Apple is being pushed by a group of developers to end its requirement that developers use only the Cupertino firm’s WebKit browser engine in third-party browser apps on iOS and iPadOS. Developers say Apple’s restrictions amount to anti-competitive conduct.
WebKit is Apple’s browser engine that powers Safari and other areas of the operating system where web content is displayed.
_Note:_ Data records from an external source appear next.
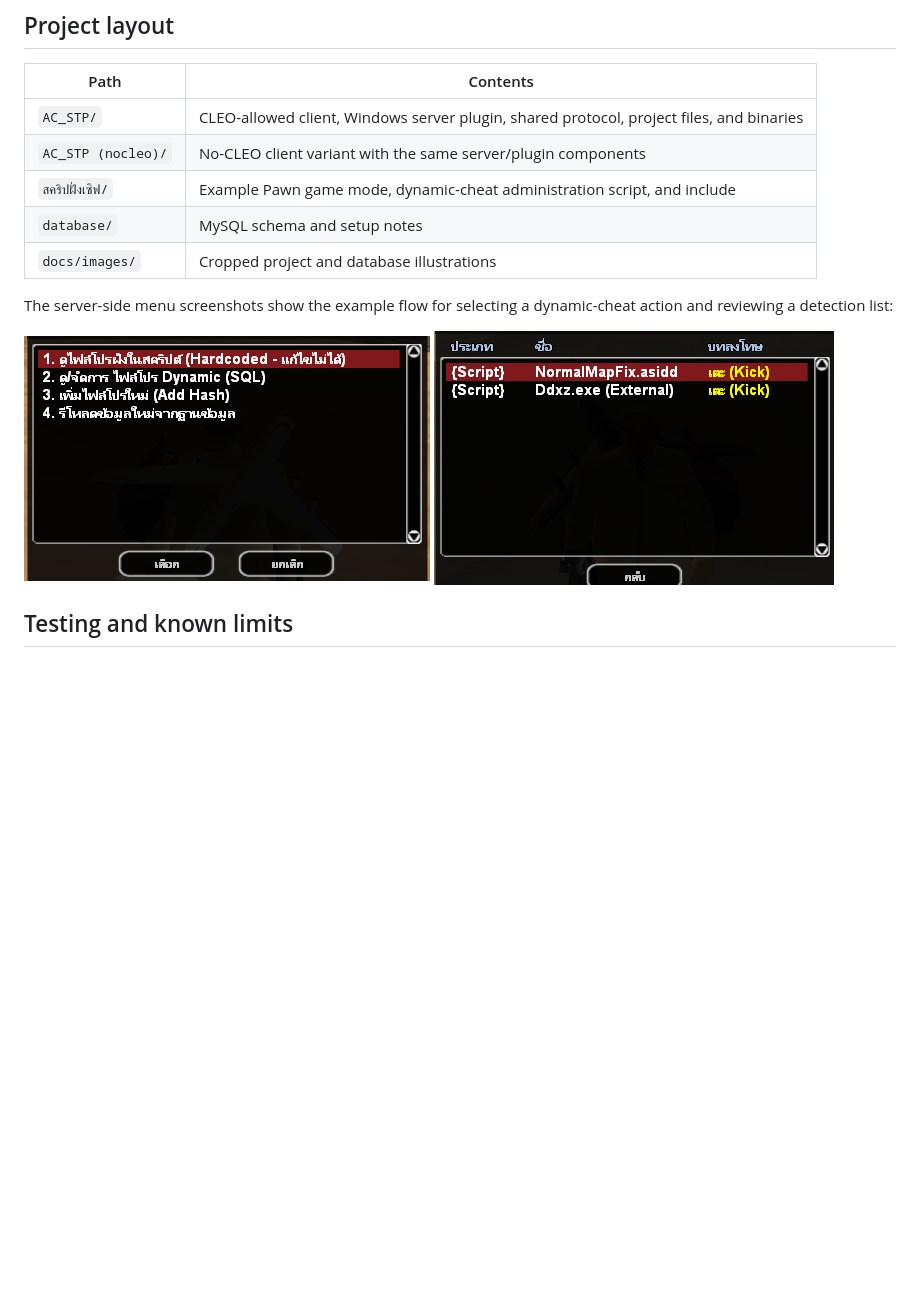
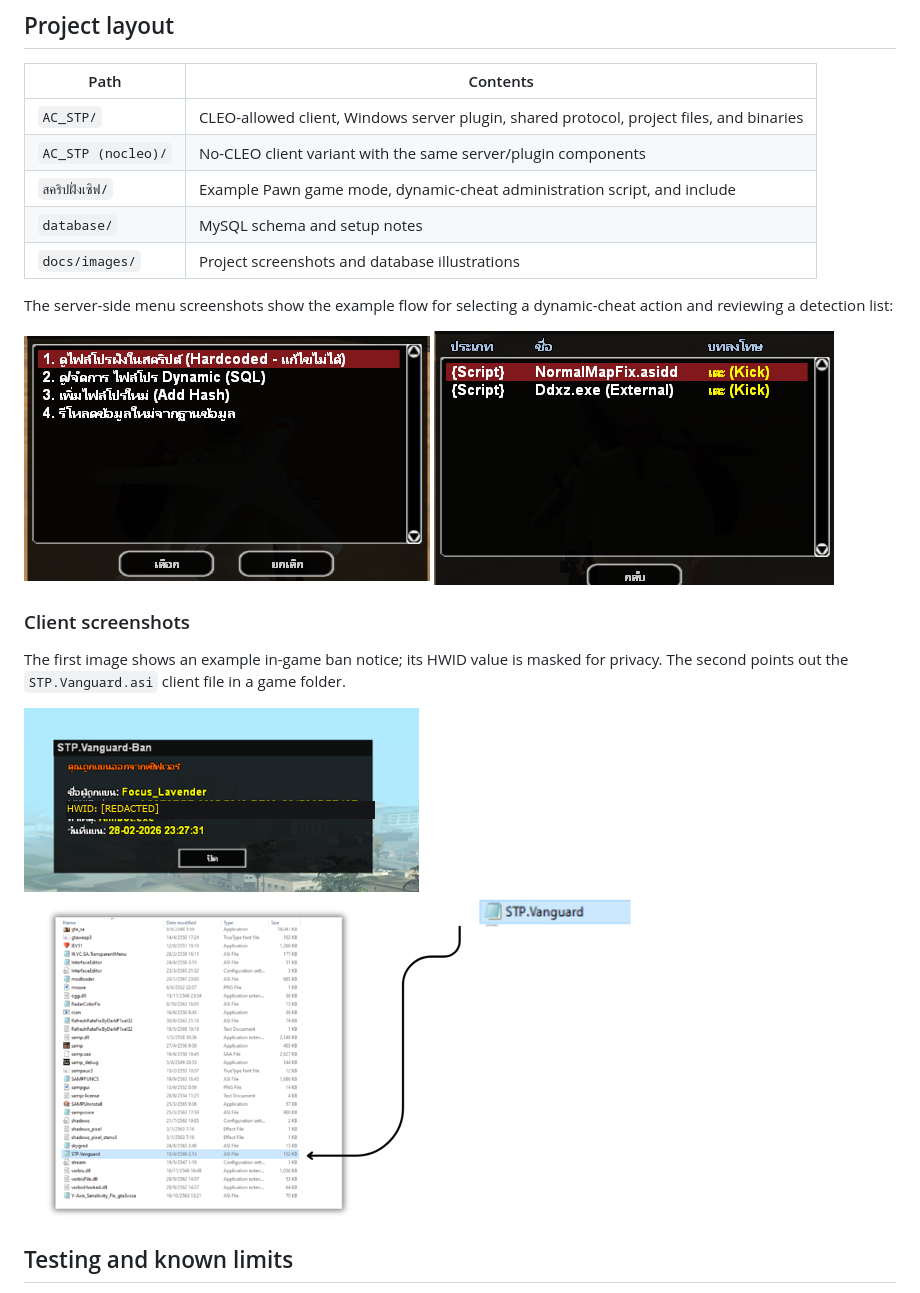
Before and after one commit to FOCUSGAMERCH/STP-Vanguard, a Markdown page: README.md, the part around one of its changes. Rendered like a GitHub page; pictures changed too: docs/images/ban-notice-example.png (added), docs/images/client-file-location.png (added); blank space fills up the shorter version.

Commit message:
Add client screenshots to bilingual README

```diff
--- a/README.md
+++ b/README.md
@@ -154,12 +154,19 @@ The scripts expect the database connection handle `g_SQL` and the MySQL plugin/i
 | `AC_STP (nocleo)/` | No-CLEO client variant with the same server/plugin components |
 | `สคริปฝั่งเซิฟ/` | Example Pawn game mode, dynamic-cheat administration script, and include |
 | `database/` | MySQL schema and setup notes |
-| `docs/images/` | Cropped project and database illustrations |
+| `docs/images/` | Project screenshots and database illustrations |
 
 The server-side menu screenshots show the example flow for selecting a dynamic-cheat action and reviewing a detection list:
 
 ![Pawn dynamic cheat menu](docs/images/admin-menu.png)
 ![Dynamic detection list](docs/images/dynamic-detection-list.png)
+
+### Client screenshots
+
+The first image shows an example in-game ban notice; its HWID value is masked for privacy. The second points out the `STP.Vanguard.asi` client file in a game folder.
+
+![Example in-game ban notice with the HWID masked](docs/images/ban-notice-example.png)
+![Example location of the STP-Vanguard client file](docs/images/client-file-location.png)
 
 ## Testing and known limits
 
```
Also changed, not shown: other parts of README.md (+8 -1 lines).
Many browser developers are not happy with being required to use WebKit.
The latest pushback comes in the form of “Open Web Advocacy” or OWA, a project launched by UK-based developers who want third-party access to all the features that Safari enjoys but which are not available in WebKit.
“The motive of the group is to try to persuade Apple that they need to allow other browser engines on iOS, so the iOS can be a better platform for developing stuff for the modern web,” developer Bruce Lawson told The Register. “Because at the moment, every browser on iOS, whether it be badged Chrome, Firefox or Edge is actually just a branded skin of Safari, which lags behind [other browsers] because it has no competition on iOS.”
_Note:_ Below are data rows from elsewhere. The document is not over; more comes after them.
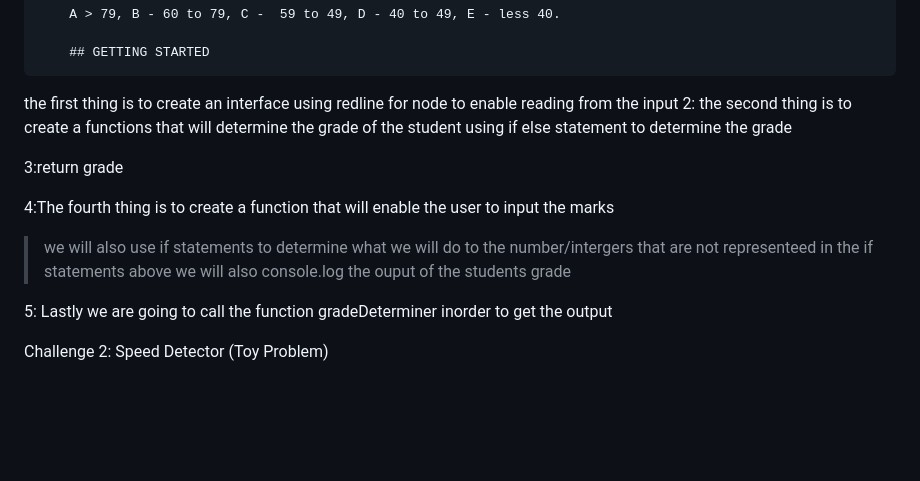
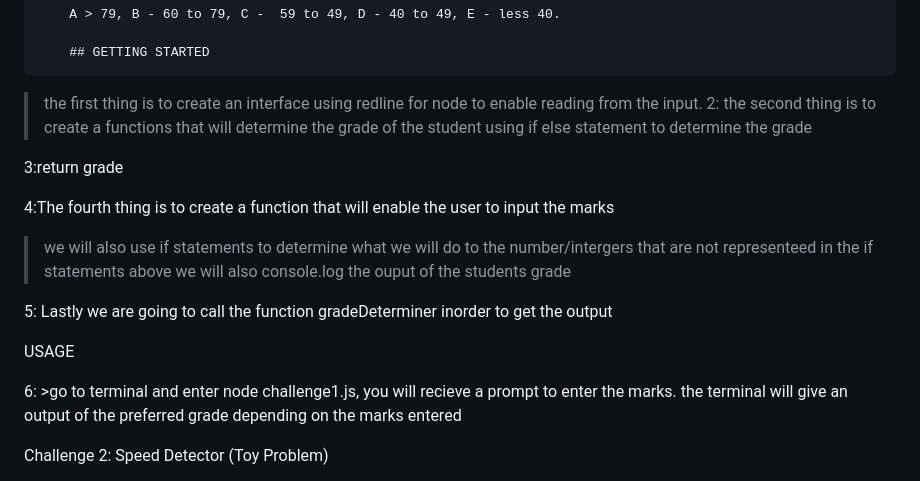
Before and after one commit to Dave-elite/WEEK1-code-challenge, a Markdown page: README.md, the part around the change printed below. Rendered like a GitHub page; blank space fills up the shorter version.

```diff
--- a/README.md
+++ b/README.md
@@ -5,7 +5,7 @@ Write a function that prompts the user to input student marks. The input should
         A > 79, B - 60 to 79, C -  59 to 49, D - 40 to 49, E - less 40.
 
         ## GETTING STARTED
-the first thing is to create an interface using redline for node to enable reading from the input
+>the first thing is to create an interface using redline for node to enable reading from the input.
 2: the second thing is to create a functions that will determine the grade of the student using if else statement to determine the grade
 
 3:return grade
@@ -15,6 +15,12 @@ the first thing is to create an interface using redline for node to enable readi
 we will also console.log the ouput of the students grade
 
 5: Lastly we are going to call the function gradeDeterminer inorder to get the output
+
+USAGE
+
+6: >go to terminal and enter node challenge1.js, you will recieve a prompt to enter the marks.
+the terminal will give an output of the preferred grade depending on the marks entered
+
 
 
 Challenge 2: Speed Detector (Toy Problem)
```
Also changed, not shown: other parts of README.md (+43 -30 lines).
Developers are also frustrated that iOS forces Safari to be used in all instances of in-app browsing. More than 30 missing functions or APIs for WebKit are outlined in the OWA’s “Bringing Competition to Walled Gardens” paper.
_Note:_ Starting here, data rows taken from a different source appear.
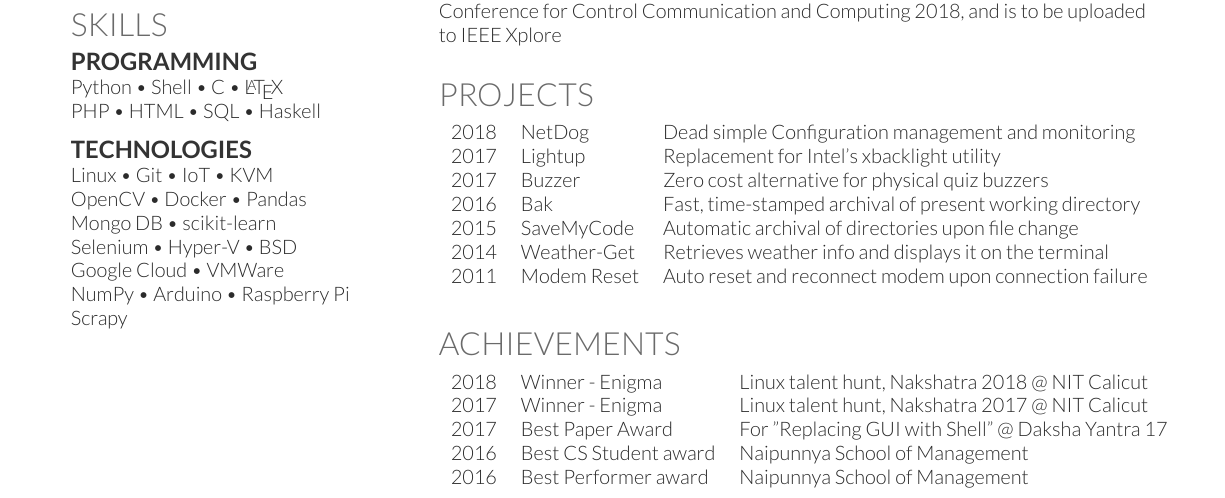
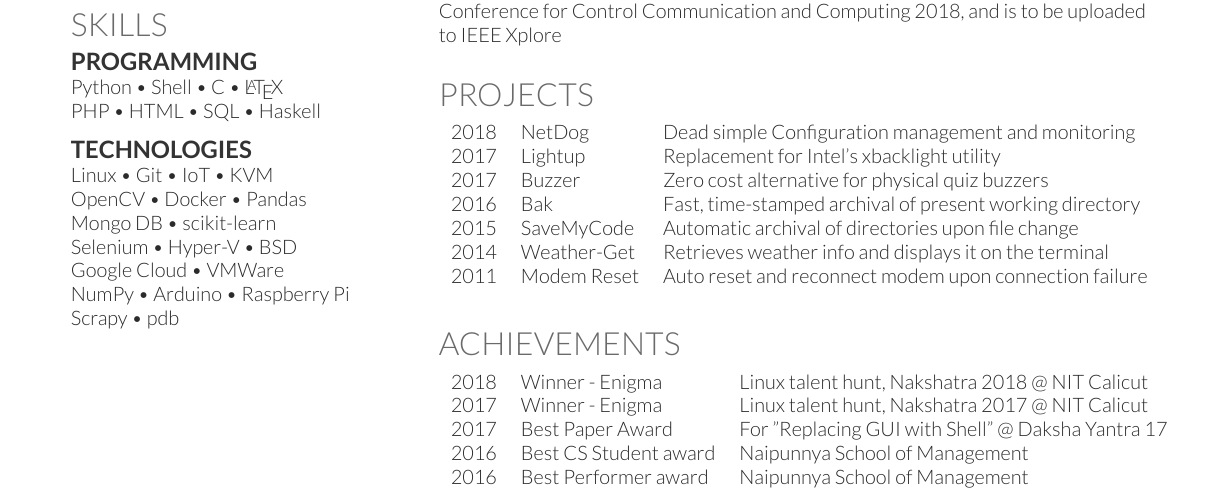
Before and after one commit to karuvally/short_cv, a LaTeX CV (resume_karuvally.tex): part of the page, cut so that both start at the same text. Compiled offline with XeLaTeX.

Commit message:
added pdb

```diff
--- a/resume_karuvally.tex
+++ b/resume_karuvally.tex
@@ -144,7 +144,7 @@ Mongo DB \textbullet{} scikit-learn \\
 Selenium \textbullet{} Hyper-V \textbullet{} BSD \\
 Google Cloud \textbullet{} VMWare \\
 NumPy \textbullet{} Arduino \textbullet{} Raspberry Pi \\
-Scrapy
+Scrapy \textbullet{} pdb
 \sectionsep
 
 %%%%%%%%%%%%%%%%%%%%%%%%%%%%%%%%%%%%%%
```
Apple argues that WebKit limitations are motivated primarily by security and privacy considerations, but Lawson says how Apple handles Safari bugs makes a mockery of that claim.
“Over Christmas, there was a huge bug in something called IndexedDB,” said Lawson. “That allowed any arbitrary website to see other websites you visited. Not all of them but those that use certain browser features. And that remained unpatched by Apple for 57 days. So for 57 days, every iOS user who used any web browser on iOS – because it was using WebKit – was leaking data left, right and center. If Apple actually did fix security errors fast, that would be a plausible defense, but they don’t.”